Here are some common signs of tooth problems that one should keep an eye out for:


  • Bleeding or Sore Gums – This can be caused by brushing one’s teeth too hard or by using too hard bristles. Not brushing or flossing enough can also behind it.
  • Cracked Teeth – One needs to be careful about what foods they eat – biting down on hard candy or ice cubes can put them at risk for cracked teeth.
  • Discolored Teeth – Age can be a big reason for yellowing teeth – the dentin goes away which means darker teeth. Beverages like coffee or tea or certain sodas can have that effect. There are many whitening solutions available.
  • Dry Mouth – Several things can slow down or stop the production of saliva: types of medication and certain illnesses. Saliva helps stop tooth decay and its absence opens the door for plaque buildup and infection.
  • Jaw Pain or Cracking – This can be difficult to pinpoint – anything from arthritis to TMJ can cause it. Your dental professional may use things like X-Rays to solve the problem.
  • Mouth Sores – Sores can be caused by several factors: food, illness, or irritation from braces. See a dentist if the sore lasts more than a week.
  • Sensitive Teeth – Cracked teeth or receding gums may be the culprit here – the signs are pain when drinking hot or cold beverages.


The first order of business for the dentist will be to see the extent of the problem. They will then assess whether it could be repaired in a single visit or if it might require multiple sessions. This all hinges on how much things like gum disease or tooth damage has progressed since the problem first arose.

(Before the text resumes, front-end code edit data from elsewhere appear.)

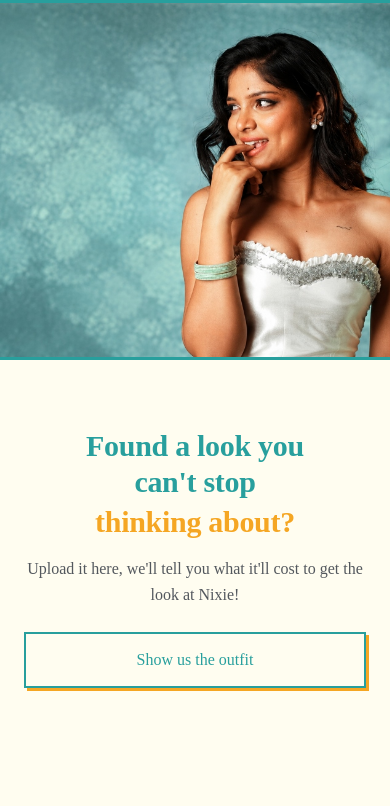
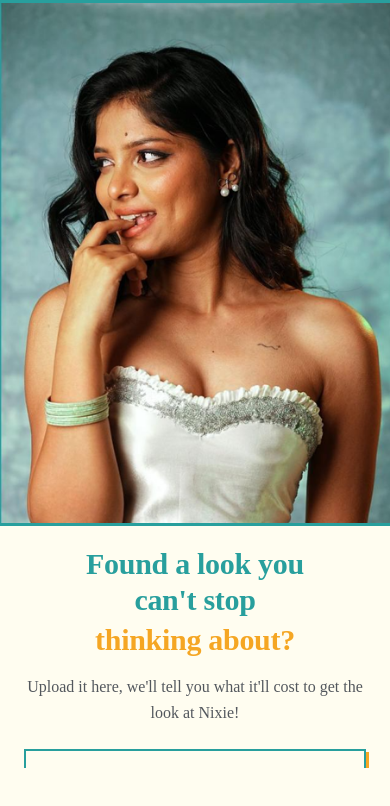
Before and after one commit to sajjanshiva/nixie-backend, a React (Vite) app in the folder frontend/: page / in a window 390 px wide. Shown: the top 806 px of the page. Built offline with nearby package versions, Linux system fonts and the light colour scheme; no server answers.

Commit message:
Restore original portrait model image in mobile view with teal boundaries and keep wide landscape image for desktop

```diff
--- a/frontend/src/components/UploadStep.jsx
+++ b/frontend/src/components/UploadStep.jsx
@@ -1,6 +1,7 @@
 import { useRef, useState } from "react";
 import Spinner from "./Spinner";
-import modelHero from "../assets/model-hero.jpg";
+import modelHeroMobile from "../assets/model-hero.png";
+import modelHeroDesktop from "../assets/model-hero.jpg";
 
 export default function UploadStep({ onImageSelected, loading, error }) {
   const inputRef = useRef(null);
@@ -25,15 +26,15 @@ export default function UploadStep({ onImageSelected, loading, error }) {
   return (
     <div className="w-full h-screen max-h-[768px] min-h-[550px] bg-nixieCream font-nixie flex flex-col md:flex-row overflow-hidden">
 
-      {/* ── MOBILE VIEW: Simple, natural full-image layout (Zero crop, edge-to-edge photo + clean text below) ── */}
+      {/* ── MOBILE VIEW: Natural portrait photo with top and bottom borders (matching reference exactly) ── */}
       <div className="nixie-mobile flex md:hidden flex-col h-full overflow-y-auto bg-nixieCream">
 
-        {/* Portrait framing of model on mobile with clean solid boundaries at top and bottom */}
-        <div className="w-full flex-shrink-0 border-y-[3.5px] border-nixieCyanDark overflow-hidden h-[360px] sm:h-[420px]">
+        {/* Full portrait image with clean solid boundaries at top and bottom */}
+        <div className="w-full flex-shrink-0 border-y-[3.5px] border-nixieCyanDark">
           <img
-            src={modelHero}
+            src={modelHeroMobile}
             alt="Fashion model"
-            className="w-full h-full object-cover object-[78%_center]"
+            className="w-full h-auto block"
           />
         </div>
 
@@ -128,7 +129,7 @@ export default function UploadStep({ onImageSelected, loading, error }) {
         {/* Right 50%: model photo — fills right half completely with zero gap */}
         <div className="w-1/2 h-full flex items-center justify-end bg-nixieCream animate-slideRight overflow-hidden">
           <img
-            src={modelHero}
+            src={modelHeroDesktop}
             alt="Fashion model"
             className="h-full w-full object-cover object-right-top block"
           />
```
Also changed, not shown: 2 other files (tests, documents, lock files or other folders).
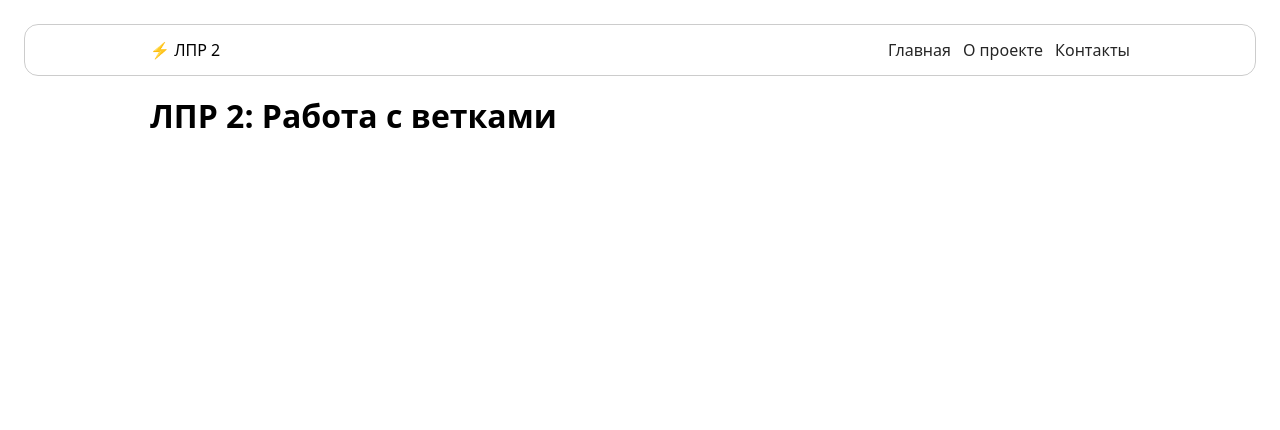
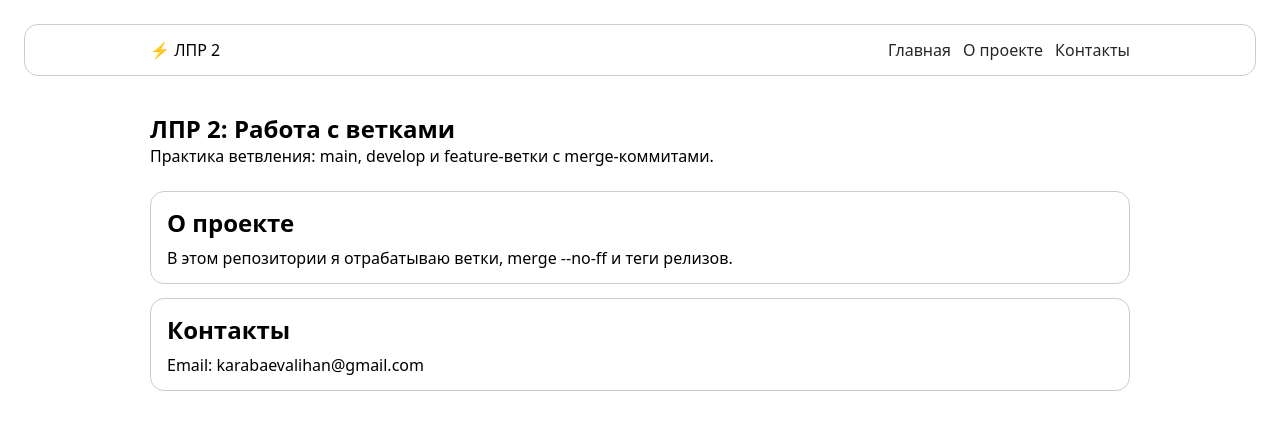
Before and after one commit to AlikhanKarabaevNEWPROJECT/lpr3-github, a plain HTML site: page index.html in a window 1280 px wide. Drawn offline with Linux system fonts and the light colour scheme; a web font is replaced by a local one.

Commit message:
feat: add main content sections
Add hero and content sections to make the page informative and structured.

```diff
--- a/assets/css/style.css
+++ b/assets/css/style.css
@@ -34,3 +34,12 @@ body {
 .nav a:hover { opacity: 1; text-decoration: underline; }
 
 .site-main { margin-top: 18px; }
+
+.hero { padding: 18px 0 10px; }
+.card {
+  margin-top: 14px;
+  border: 1px solid rgba(0,0,0,.2);
+  border-radius: 14px;
+  padding: 14px 16px;
+}
+.card h2 { margin-bottom: 8px; }
--- a/index.html
+++ b/index.html
@@ -25,7 +25,20 @@
 
   <main id="main" class="site-main">
     <div class="container">
-      <h1>ЛПР 2: Работа с ветками</h1>
+      <section class="hero">
+        <h1>ЛПР 2: Работа с ветками</h1>
+        <p>Практика ветвления: main, develop и feature-ветки с merge-коммитами.</p>
+      </section>
+
+      <section id="about" class="card">
+        <h2>О проекте</h2>
+        <p>В этом репозитории я отрабатываю ветки, merge --no-ff и теги релизов.</p>
+      </section>
+
+      <section id="contacts" class="card">
+        <h2>Контакты</h2>
+        <p>Email: karabaevalihan@gmail.com</p>
+      </section>
     </div>
   </main>
 
```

A big factor is whether the patient avoided the dentist hoping the problem would resolve on its own, a big no-no since gum disease can rapidly worsen once past the gingivitis stage.


Fortunately, there’s an inexpensive way to defend against these issues – simple brushing and flossing. One has to do it correctly, though. It can’t just be a few swipes with a toothbrush. Spend two minutes per session, preferably with an electric toothbrush, brushing each quadrant for 30 seconds. Use proper flossing technique, not too hard, and then cap it off with a 30-second rinse with an ADA-approved mouthwash.

Dr. Robert Trager has seen many patients over the decades with all kinds of dental issues. Besides treating them, he can also show the patients what preventative measures to take in the future.